Task instructions: Extract each line of the records below that contains the word "uppercase".

(Stored dataset items)
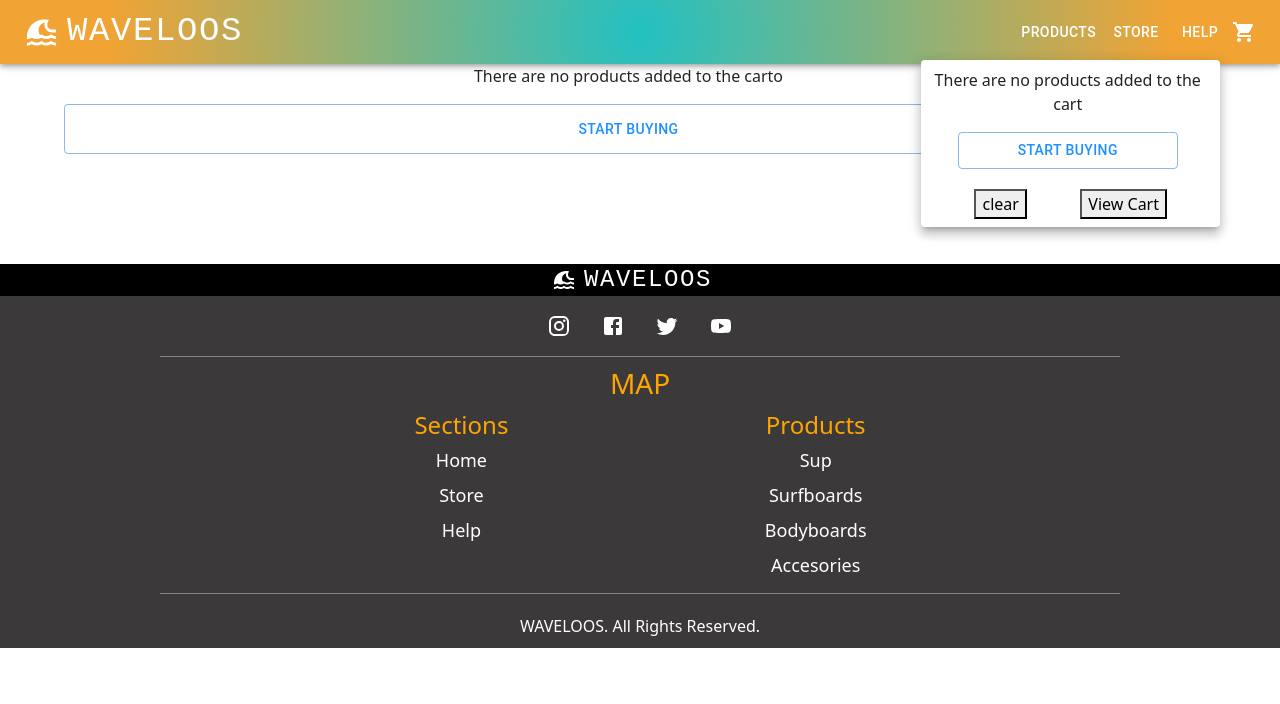
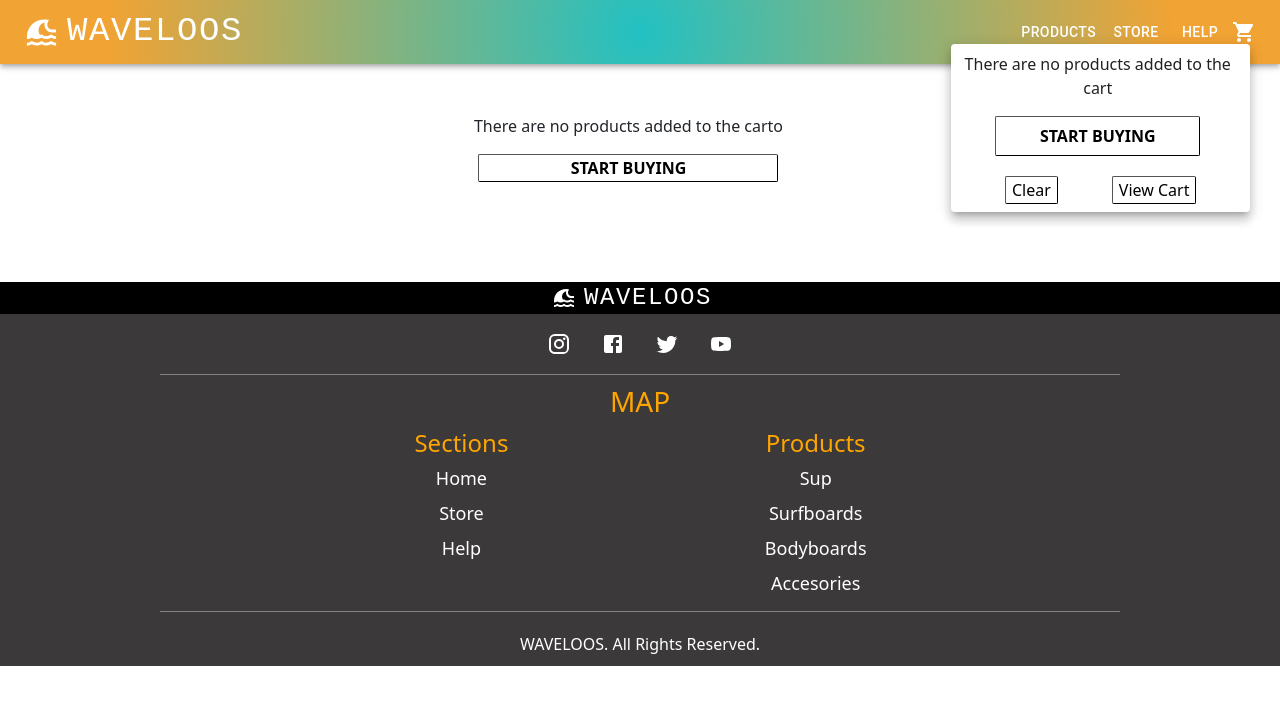
Before and after one commit to leannotarianni/Reactjs_Proyect, a React (Create React App) app: page /Cart in a window 1280 px wide. Both pictures are taken after a click on the icon 1244 px from the left and 32 px from the top of the page. Shown: the top 704 px of the page. Built offline with nearby package versions, Linux system fonts and the light colour scheme.

Commit message:
style update

```diff
--- a/src/Pages/Cart.js
+++ b/src/Pages/Cart.js
@@ -75,12 +75,14 @@ const Cart =()=> {
     return(
         <Container className='general-container'>
         <div className='container-item-list-cart'>
-            {productsInCart.length === 0 && (
+            {productsInCart.length === 0 &&  (
                 <>
+                <div>
                     <p>There are no products added to the carto</p>
-                    <Button className='button-start-buying' variant='outlined'>
+                    <button className='button-start-buying' variant='outlined'>
                         <Link to='/' >start buying</Link>
-                    </Button>
+                    </button>
+                </div>
                 </>
             )}
             {productsInCart.length !== 0 && (
@@ -96,7 +98,7 @@ const Cart =()=> {
             {productsInCart.map( (item) => {
                 return(
                 <div className='item-cart' key={item.id}>
-                    <div className='item-cart-mage'>
+                    <div className='item-cart-image'>
                         <img src={`/${item.image}`} alt="prod carrito" />
                     </div>
                     <div className='item-cart-title'>
@@ -120,16 +122,15 @@ const Cart =()=> {
             }
             {productsInCart.length !== 0 && (
             <div className='item-cart-footer'>
-                <button onClick={clearCart}>
+                <button className='item-cart-clear-button' onClick={clearCart}>
                     clear Cart
                 </button>
                 <div>
-                    <p>total: </p>
-                    <p>${totalPrice()}</p>
+                    <p>Total: ${totalPrice()}</p>
                 </div>
-                <Button variant={'outlined'} onClick={()=> setShowModal(true)}>
+                <button className='item-cart-chekout-button' onClick={()=> setShowModal(true)}>
                     Complete Check Out
-                </Button>
+                </button>
             </div>)
             }
         </div>
--- a/src/Pages/cart.scss
+++ b/src/Pages/cart.scss
@@ -1,24 +1,39 @@
 .general-container{
+    margin-top: 50px;
     margin-bottom: 100px;
 }
 .container-item-list-cart{
     .button-start-buying{
-        width: 100%;
-        height: 50px;
-        margin-bottom: 10px;
+        width: 300px;
+        text-transform: uppercase;
+        transition: 600ms;
+        background: none;
+        font-weight:700;
+        border-width: 1px;
+        border-radius: 2px;
+        button{
+            width: 200px;
+        }
         a{
-            color: dodgerblue;
+            color: black;
+        }
+    }
+    .button-start-buying:hover{
+        background-color: black;
+        transition: 600ms;
+        a{
+            color: white;
         }
     }
     text-align: center;
     .item-cart-head{
         display: flex;
         border-bottom: 1px solid #ccc;
-        margin: 4px 0px;
 
         h2{
             font-size: large;
             width: 20%;
+            margin-bottom: 10px;
         }
     }
     .item-cart{
@@ -30,9 +45,11 @@
             width: 100%;
         }
 
-        .item-cart-mage{
+        .item-cart-image{
+            width: 100%;
+            height: 200px;
             img{
-                width: 80%;
+                width: 100px;
             }
         }
     }
@@ -41,12 +58,37 @@
     display: flex;
     justify-content: space-evenly;
     align-items: center;
+    margin-top: 40px;
     p{
         width: 100%;
     }
-    button{
-        width: auto;
-        height: 100%;
+
+    .item-cart-clear-button{
+        transition: 600ms;
+        background: none;
+        border-width: 1px;
+        border-radius: 2px;
+    }
+
+    .item-cart-clear-button:hover{
+        background-color: black;
+        transition: 600ms;
+        color: orange;
+    }
+
+    .item-cart-chekout-button{
+        text-transform: uppercase;
+        transition: 600ms;
+        background: none;
+        font-weight:500;
+        border-width: 1px;
+        border-radius: 4px;
+    }
+
+    .item-cart-chekout-button:hover{
+        background-color: black;
+        transition: 600ms;
+        color: orange;
     }
 }
 .container-contact-form{
@@ -70,3 +112,16 @@
         color: red;
     }
 }
+
+.item-cart-delete{
+    button{
+        transition: 400ms;
+        background: none;
+        border-width: 1px;
+        border-radius: 4px;
+    }
+    button:hover{
+        transition: 400ms;
+        color: red;
+    }
+}
--- a/src/components/CartWidget/CartWidget.js
+++ b/src/components/CartWidget/CartWidget.js
@@ -5,7 +5,6 @@ import CartContext from '../../Context/CartContext';
 import ShoppingCartIcon from '@mui/icons-material/ShoppingCart';
 import Menu from '@mui/material/Menu';
 import DeleteIcon from '@mui/icons-material/Delete';
-import { Button } from '@mui/material';
 //Components
 import CartCount from './CartCount';
 //Style
@@ -39,7 +38,7 @@ const CartWidget =()=>{
                 onClick={handleClick}
             />
             <Menu
-                marginThreshold={60}
+                marginThreshold={30}
                 id="basic-menu"
                 anchorEl={anchorEl}
                 open={open}
@@ -53,14 +52,14 @@ const CartWidget =()=>{
                     <>
                         <div className='conteiner-noproducts'>
                             <p>There are no products added to the cart</p>
-                            <Button className='button-start-buying-widget' variant='outlined'>
+                            <button className='button-start-buying-widget'>
                                 <Link to='/' >Start buying</Link>
-                            </Button>
+                            </button>
                         </div>
                     </>
                 )}
                 {productsInCart.map( (item) => {
-                     return(
+                    return(
                     <div className='item-cart-prod' key={item.id}>
                         <div className='cart-prod__image'>
                             <img src={`/${item.image}`} alt="prod carrito" />
@@ -83,7 +82,7 @@ const CartWidget =()=>{
             </div>
             <div key={1} className='cart-buttons'>
                 <button onClick={clearCart}>
-                    clear
+                    Clear
                 </button>
                 <button>
                     <Link to='/Cart'>View Cart</Link>
--- a/src/components/CartWidget/cart-count.scss
+++ b/src/components/CartWidget/cart-count.scss
@@ -5,4 +5,16 @@
     p{
         margin: 0px 10px;
     }
+    button{
+        transition: 600ms;
+        background: none;
+        border-width: 1px;
+        border-radius: 6px;
+        width: 25px;
+    }
+    button:hover{
+        background-color: black;
+        transition: 600ms;
+        color: orange;
+    }
 }
--- a/src/components/CartWidget/cart-widget.scss
+++ b/src/components/CartWidget/cart-widget.scss
@@ -18,21 +18,52 @@
 
     .item-cart-prod{
         display: flex;
-        justify-content: space-between;
+        justify-content: space-evenly;
         align-items: center;
+        width: 100%;
+        @media only screen and (min-width: 600px) {
+            width: 400px;
+            margin: 8px;
+        }
         .cart-prod__image{
             width: 100%;
             img{
                 width: 80px;
             }
         }
+        .cart-prod__delet{
+            button{
+                transition: 400ms;
+                background: none;
+                border-width: 1px;
+                border-radius: 4px;
+            }
+            button:hover{
+                transition: 400ms;
+                color: red;
+            }
+        }
     }
     .conteiner-noproducts{
         margin-bottom: 20px;
         .button-start-buying-widget{
-            width: 75%;
+            text-transform: uppercase;
+            transition: 600ms;
+            background: none;
+            font-weight:700;
+            width: 70%;
+            height: 40px;
+            border-width: 1px;
+            border-radius: 2px;
             a{
-                color: dodgerblue;
+                color: black;
+            }
+        }
+        .button-start-buying-widget:hover{
+            background-color: black;
+            transition: 600ms;
+            a{
+                color: white;
             }
         }
     }
@@ -41,7 +72,22 @@
 .cart-buttons{
     display: flex;
     justify-content: space-evenly;
-    a{
-        color: black;
+    button{
+        transition: 600ms;
+        background: none;
+        border-width: 1px;
+        border-radius: 2px;
+        a{
+            color: black;
+        }
     }
+    button:hover{
+        background-color: black;
+        transition: 600ms;
+        color: white;
+        a{
+            color: white;
+        }
+    }
+
 }
--- a/src/components/MainSection/Card/Card.scss
+++ b/src/components/MainSection/Card/Card.scss
@@ -4,6 +4,7 @@
     display: flex;
     flex-direction: column;
     text-align: center;
+
     .button-detail{
       border-color: rgba(34,193,195,1);
       height: 20px;
@@ -13,6 +14,7 @@
         font-weight: bold;
       }
     }
+
     button{
       margin-top: 5px;
     }
--- a/src/components/MainSection/ItemCount/ItemCount.js
+++ b/src/components/MainSection/ItemCount/ItemCount.js
@@ -1,8 +1,6 @@
 import * as React from 'react';
 import { useState} from 'react';
 
-//Dependencies
-import { Button } from '@mui/material';
 //Style
 import './item-count.scss'
 
@@ -27,12 +25,12 @@ const ItemCount = ({data,onAdd}) => {
     return (
         <>
         <div className='item-count'>
-            <Button disableRipple onClick={removeCount} disabled={quantity === 1 }>-</Button>
+            <button disableRipple onClick={removeCount} disabled={quantity === 1 }>-</button>
             <p>{quantity}</p>
-            <Button disableRipple onClick={addCount}>+</Button>
+            <button disableRipple onClick={addCount}>+</button>
         </div>
         <div>
-        <Button onClick={()=> onAdd(data,quantity)} variant={'contained'} className='buy_buttom'>Add to cart</Button>
+        <button onClick={()=> onAdd(data,quantity)} variant={'contained'} className='buy_buttom'>Add to cart</button>
         </div>
        </>
     )
--- a/src/components/MainSection/ItemCount/item-count.scss
+++ b/src/components/MainSection/ItemCount/item-count.scss
@@ -2,7 +2,30 @@
     display: flex;
     height: 35px;
     justify-content: center;
+    button{
+        transition: 600ms;
+        background: none;
+        border: none;
+        border-radius: 6px;
+        margin: 0px 15px;
+        width: 25px;
+    }
+    button:hover{
+        background-color: black;
+        transition: 600ms;
+        color: orange;
+    }
 }
 .buy_buttom{
-    width: 100%;
+    text-transform: uppercase;
+    transition: 600ms;
+    background: none;
+    font-weight:500;
+    border-width: 1px;
+    border-radius: 4px;
 }
+.buy_buttom:hover{
+    background-color: black;
+    transition: 600ms;
+    color: orange;
+}
```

Response to the task:
+        text-transform: uppercase;
+        text-transform: uppercase;
+            text-transform: uppercase;
+    text-transform: uppercase;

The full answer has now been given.